As Josh’s CASA volunteer, Burke had been meeting with him regularly for eight years.
He knew how hard it was to secure good role models for boys in the system.
Rhonda Meyer knew almost immediately that the Davises were exactly the kind of homemakers so desperately needed in a system overwhelmed with children in need.
Meyer happened to have known each of the three boys the Davises would take in through her volunteer work reading to children in residential care.
“You could tell they were genuine and realistic in how they interacted with the child,” Meyer said. “They were patient. You could tell they expected a lot out of the kids.”
She has stayed close to the family, watching the boys as they grow toward their teen years together.
Here they are talking about NBA basketball teams and Nerf gun battles. Their school days are reliable. They’re talking about going to “K-State” and “Mizzou.”
They’re comfortable, Meyer said.
“This gives them a chance to be kids.”
The way the process works, by the time they get to the court for the adoption hearing, everyone knows the answers to the questions rattled off by the petitioner’s attorney.
Are you prepared? Are you financially capable and in good health to make a long term commitment? Are you committed to love him and care for him as your very own?
Yes, Loretta and Keith each answer to these and more questions. Yes. Yes. Big-smiling yes.
And the commissioner — the “judge” — is eager to grant their wish.
The Friday morning adoption dockets give the court a chance to breathe.
“The rest of the week,” the attorney, Mike Mann, said, “is all about abuse and neglect.”
Outside in the brisk air, after one more round of family pictures, the formalities give way.
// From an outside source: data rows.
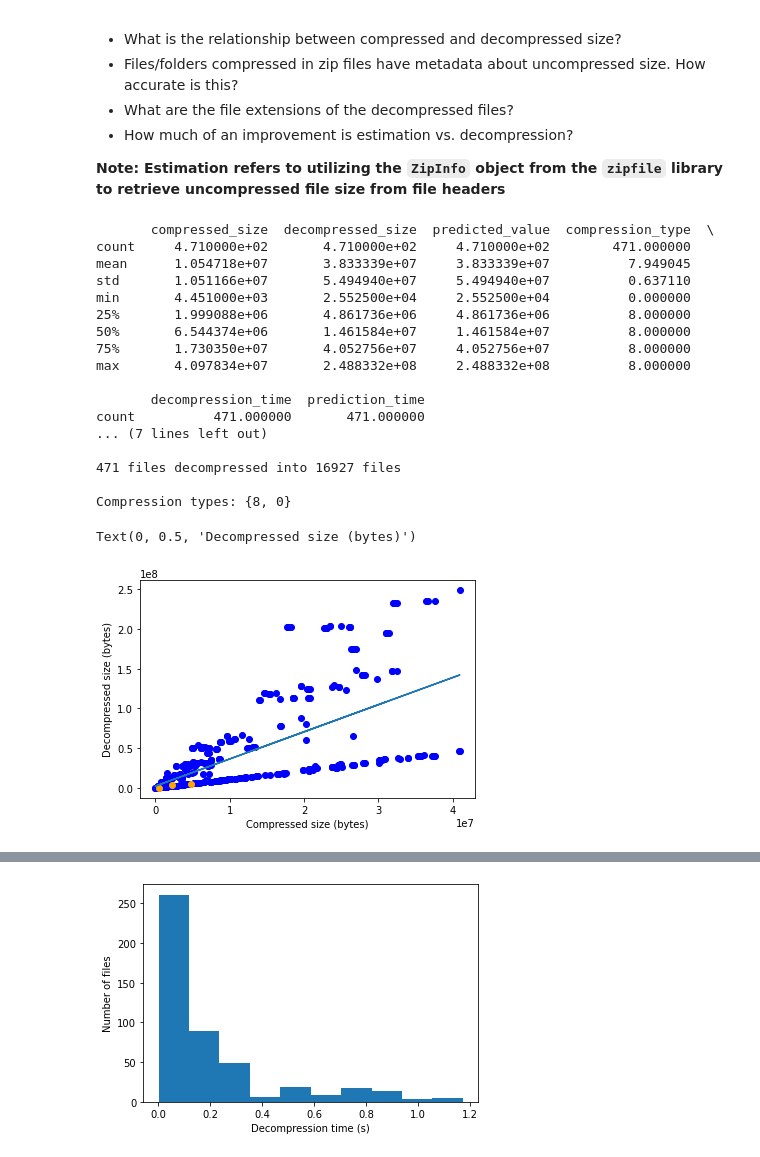
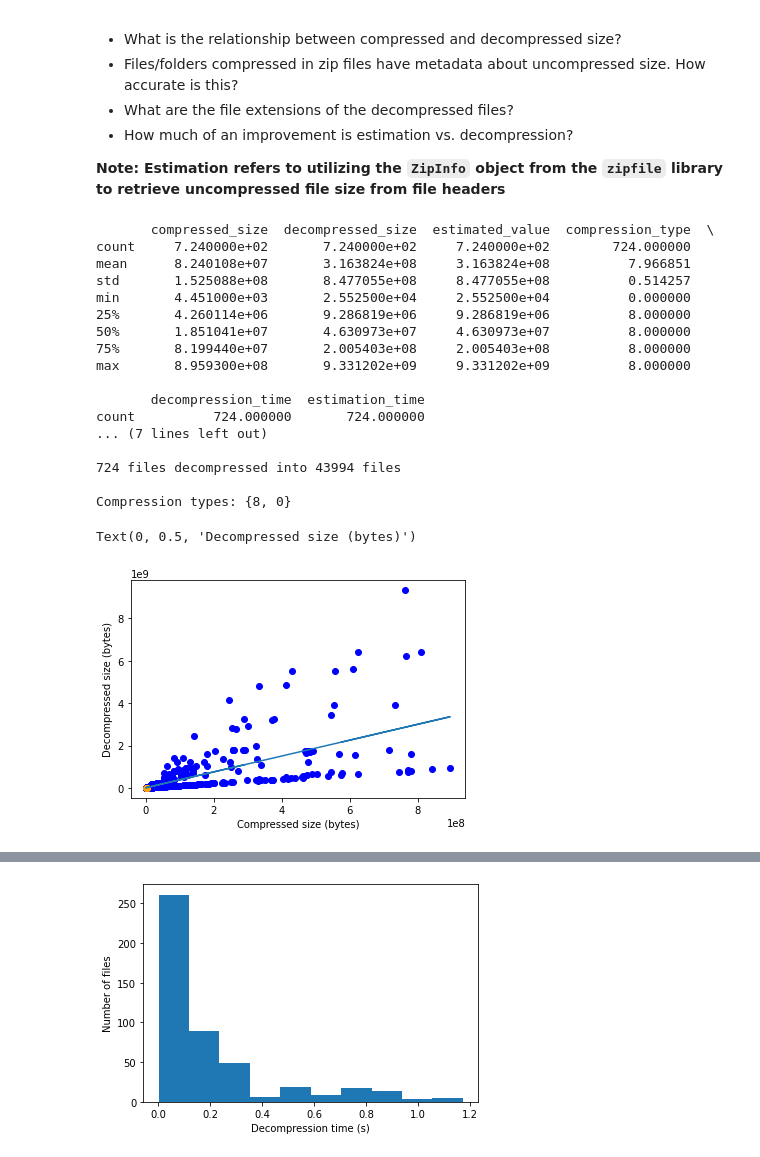
Before and after one commit to xtracthub/abyss, a Jupyter notebook: notebooks/decompression_analysis.ipynb, the cells around one changed output, grey strips where cells are left out. Cells and saved outputs as stored; diff of their text form; code cells hidden in the pictures.

```diff
--- a/notebooks/decompression_analysis.ipynb
+++ b/notebooks/decompression_analysis.ipynb
@@ -15,57 +16,57 @@ Points of interest to analyze:
 refers to utilizing the `ZipInfo` object from the `zipfile` library to retrieve uncompressed file size from file headers**
 # %%
 # Import decompression size .csv
-zip_batch_1_df = pd.read_csv("data/zip_batch_1_results.csv")
+zip_results_df = pd.read_csv("data/zip_decompression_results.csv")
 
 # Import decompressed files
-zip_batch_1_decompressed_files = []
-with open("data/zip_batch_1_decompressed_files.txt") as f:
+zip_decompressed_files = []
+with open("data/zip_decompressed_files.txt") as f:
     for line in f:
-        zip_batch_1_decompressed_files.append(line.rstrip("\n"))
+        zip_decompressed_files.append(line.rstrip("\n"))
 # %%
 # Summarise data
-print(f"{zip_batch_1_df.describe()}\n")
+print(f"{zip_results_df.describe()}\n")
 
-print(f"{len(zip_batch_1_df.index)} files decompressed into {len(zip_batch_1_decompressed_files)} files\n")
-print(f"Compression types: {set(zip_batch_1_df.compression_type)}\n")
+print(f"{len(zip_results_df.index)} files decompressed into {len(zip_decompressed_files)} files\n")
+print(f"Compression types: {set(zip_results_df.compression_type)}\n")
 # %% [output]
-       compressed_size  decompressed_size  predicted_value  compression_type  \
-count     4.710000e+02       4.710000e+02     4.710000e+02        471.000000
-mean      1.054718e+07       3.833339e+07     3.833339e+07          7.949045
-std       1.051166e+07       5.494940e+07     5.494940e+07          0.637110
+       compressed_size  decompressed_size  estimated_value  compression_type  \
+count     7.240000e+02       7.240000e+02     7.240000e+02        724.000000
+mean      8.240108e+07       3.163824e+08     3.163824e+08          7.966851
+std       1.525088e+08       8.477055e+08     8.477055e+08          0.514257
 min       4.451000e+03       2.552500e+04     2.552500e+04          0.000000
-25%       1.999088e+06       4.861736e+06     4.861736e+06          8.000000
-50%       6.544374e+06       1.461584e+07     1.461584e+07          8.000000
-75%       1.730350e+07       4.052756e+07     4.052756e+07          8.000000
-max       4.097834e+07       2.488332e+08     2.488332e+08          8.000000
+25%       4.260114e+06       9.286819e+06     9.286819e+06          8.000000
+50%       1.851041e+07       4.630973e+07     4.630973e+07          8.000000
+75%       8.199440e+07       2.005403e+08     2.005403e+08          8.000000
+max       8.959300e+08       9.331202e+09     9.331202e+09          8.000000
 
-       decompression_time  prediction_time
-count          471.000000       471.000000
+       decompression_time  estimation_time
+count          724.000000       724.000000
 ... (7 lines left out)
 
-471 files decompressed into 16927 files
+724 files decompressed into 43994 files
 
 Compression types: {8, 0}
 # %%
 # Visualize compression vs. decompression
-x1 = zip_batch_1_df.compressed_size
-y1 = zip_batch_1_df.decompressed_size
+x1 = zip_results_df.compressed_size
+y1 = zip_results_df.decompressed_size
 
 # Figure 1
 coef = np.polyfit(x1, y1, 1)
-poly_fn1 = np.poly1d(coef)
-plt.scatter(zip_batch_1_df[zip_batch_1_df.compression_type==8].compressed_size,
-            zip_batch_1_df[zip_batch_1_df.compression_type==8].decompressed_size,
+poly_fn = np.poly1d(coef)
+plt.scatter(zip_results_df[zip_results_df.compression_type==8].compressed_size,
+            zip_results_df[zip_results_df.compression_type==8].decompressed_size,
             color="blue")
-plt.scatter(zip_batch_1_df[zip_batch_1_df.compression_type==0].compressed_size,
-            zip_batch_1_df[zip_batch_1_df.compression_type==0].decompressed_size,
+plt.scatter(zip_results_df[zip_results_df.compression_type==0].compressed_size,
+            zip_results_df[zip_results_df.compression_type==0].decompressed_size,
             color="orange")
-plt.plot(x1, poly_fn1(x1))
+plt.plot(x1, poly_fn(x1))
 
 plt.xlabel("Compressed size (bytes)")
 plt.ylabel("Decompressed size (bytes)")
 # %% [output]
 Text(0, 0.5, 'Decompressed size (bytes)')
-[figure, old version]
+[figure, new version]
 # %%
 # Visualize compression ratios
```
Also changed, not shown: parts of 14 cells of this notebook, 9 other files.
Isaiah undoes his silver tie while Tony, buoyant with energy, circles his brother.
Isaiah gives chase, playfully whipping at him with the tie.
But the Davises soon round them up. It’s time to get back to school.